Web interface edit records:

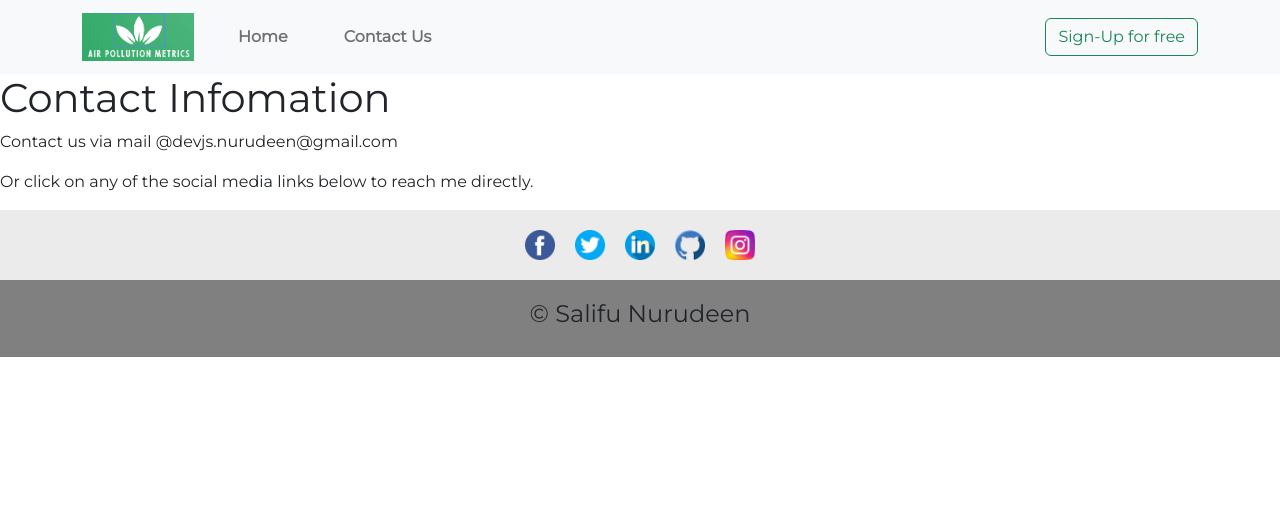
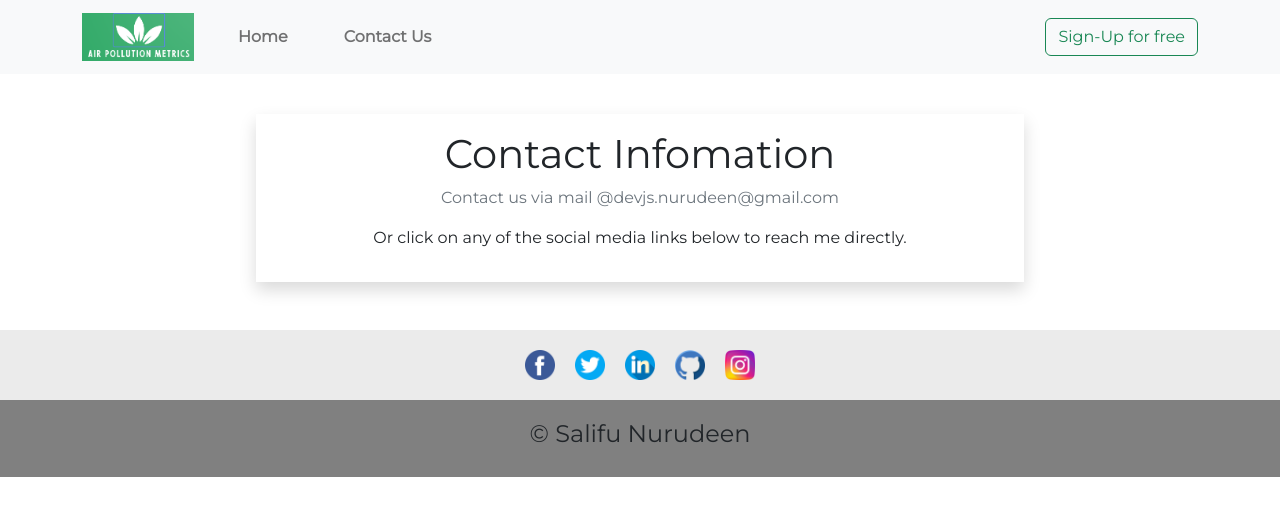
Before and after one commit to Alhajideen/Air-Pollution-Metrics, a React (Create React App) app: page /contact in a window 1280 px wide. Shown: the top 516 px of the page. Built offline with nearby package versions, Linux system fonts and the light colour scheme.

Commit message:
style contact page

```diff
--- a/src/Components/Pages/Contact.js
+++ b/src/Components/Pages/Contact.js
@@ -1,14 +1,17 @@
 import React from 'react';
 import Footer from '../props/Footer';
 import NavBar from '../props/NavBar';
+import '../../styles/contact.css';
 
 function Contact() {
   return (
     <div>
       <NavBar />
-      <div className="contact-info">
+      <div className="contact-info shadow p-3 mb-5 bg-white">
         <h1>Contact Infomation</h1>
-        <p>Contact us via mail @devjs.nurudeen@gmail.com</p>
+        <p className="text-secondary">
+          Contact us via mail @devjs.nurudeen@gmail.com
+        </p>
         <p>
           Or click on any of the social media links below to reach me directly.
         </p>
--- /dev/null
+++ b/src/styles/contact.css
@@ -0,0 +1,6 @@
+.contact-info {
+  width: 60%;
+  margin: 40px auto;
+  text-align: center;
+  padding: 20px;
+}
```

# What to work on:
Return, from the data, each line where the string "className" occurs.

# Expected output:
-      <div className="contact-info">
+      <div className="contact-info shadow p-3 mb-5 bg-white">
+        <p className="text-secondary">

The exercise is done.